    3. Pass the Oral Assessment (OA). Pass rate: 20%. If you have made it thus far, congratulations! You are one of the elite, but you are far from out of the woods. You do not need to worry about your FSOT scores any longer. You are in for a three-part, day-long test in Wasington, DC. You will be assigned a score. If your score is 5.3 or higher, you have passed the OA and have passed the FSOE!
  3. Pass the Medical and Security Clearances. You will need to receive a clean bill of health as well as a Top Secret security clearance.
  4. Enter the Register. The score you received during the OA will be used to mark you on the Register, a list of all people in your cone that have passed the FSOE. You will be ranked. I wish I could say that by passing the FSOE, your work is virtually done, but sadly, many people who make the Register are never selected.
  5. (Optional) Take a Language Exam. The score you receive from taking a language proficiency test can be used to boost the score you received during the OA. There is no penalty for failing the language exam, but high scores can improve your position on the Register.
  6. Get Selected from the Register. And, of course, accept the offer.
  7. Party. You made it! You're one of the sliver of the exam takers to become a diplomat.
At the urging of family and friends, I decided to take the Foreign Service Officer Exam (FSOE). I took the Foreign Service Officer Test (FSOT) in October. I passed with a strong but not extraordinary score. I will go into the details of my scores and the FSOT experience in a later post.

As I write this, I have just submitted my PNQs to the QEP. As it is mid-to-late November, I now have two months of excruciating wait to discover if I passed.

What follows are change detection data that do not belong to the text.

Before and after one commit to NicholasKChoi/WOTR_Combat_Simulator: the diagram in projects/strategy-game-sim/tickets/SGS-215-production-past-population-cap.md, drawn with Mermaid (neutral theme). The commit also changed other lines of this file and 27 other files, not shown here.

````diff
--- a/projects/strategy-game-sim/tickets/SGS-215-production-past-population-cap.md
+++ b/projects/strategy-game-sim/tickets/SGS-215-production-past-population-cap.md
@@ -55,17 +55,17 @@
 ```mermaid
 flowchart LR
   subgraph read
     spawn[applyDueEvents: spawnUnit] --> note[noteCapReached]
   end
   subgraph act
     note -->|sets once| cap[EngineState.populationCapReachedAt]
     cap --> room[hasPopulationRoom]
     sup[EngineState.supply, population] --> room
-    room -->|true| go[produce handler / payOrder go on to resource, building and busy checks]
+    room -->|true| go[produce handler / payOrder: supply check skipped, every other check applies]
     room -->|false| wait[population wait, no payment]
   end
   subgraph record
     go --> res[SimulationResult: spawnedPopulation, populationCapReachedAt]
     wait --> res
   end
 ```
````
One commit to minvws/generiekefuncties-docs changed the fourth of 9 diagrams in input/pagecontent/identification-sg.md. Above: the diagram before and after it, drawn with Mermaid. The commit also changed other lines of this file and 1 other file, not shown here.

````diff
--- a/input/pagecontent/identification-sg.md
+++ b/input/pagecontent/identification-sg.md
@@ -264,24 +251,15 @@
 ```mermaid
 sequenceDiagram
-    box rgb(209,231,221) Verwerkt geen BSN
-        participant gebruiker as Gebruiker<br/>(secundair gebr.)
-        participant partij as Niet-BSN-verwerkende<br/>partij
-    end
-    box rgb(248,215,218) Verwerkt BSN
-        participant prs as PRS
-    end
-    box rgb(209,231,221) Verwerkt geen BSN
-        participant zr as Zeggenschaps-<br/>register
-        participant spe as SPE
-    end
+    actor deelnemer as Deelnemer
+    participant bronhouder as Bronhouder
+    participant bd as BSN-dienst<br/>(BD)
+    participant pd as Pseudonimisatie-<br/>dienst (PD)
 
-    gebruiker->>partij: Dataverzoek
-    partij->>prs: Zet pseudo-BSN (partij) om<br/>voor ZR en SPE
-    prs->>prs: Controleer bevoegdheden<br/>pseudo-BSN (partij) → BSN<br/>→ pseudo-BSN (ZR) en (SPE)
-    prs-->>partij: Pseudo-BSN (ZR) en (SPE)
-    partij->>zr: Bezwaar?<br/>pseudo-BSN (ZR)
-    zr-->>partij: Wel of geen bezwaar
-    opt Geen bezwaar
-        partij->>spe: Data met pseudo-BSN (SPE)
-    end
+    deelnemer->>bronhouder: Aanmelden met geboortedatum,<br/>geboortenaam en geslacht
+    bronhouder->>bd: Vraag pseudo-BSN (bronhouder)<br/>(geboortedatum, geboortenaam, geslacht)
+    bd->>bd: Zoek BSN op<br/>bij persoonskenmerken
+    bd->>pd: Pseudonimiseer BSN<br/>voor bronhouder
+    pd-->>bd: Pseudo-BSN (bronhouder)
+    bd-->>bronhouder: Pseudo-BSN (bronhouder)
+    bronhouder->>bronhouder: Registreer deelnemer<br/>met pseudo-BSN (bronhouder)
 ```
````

If I do, I will be invited to take the Oral Assessment in February. I keep my fingers crossed and breath held. Let me know if you have a spare rabbit's foot lying around.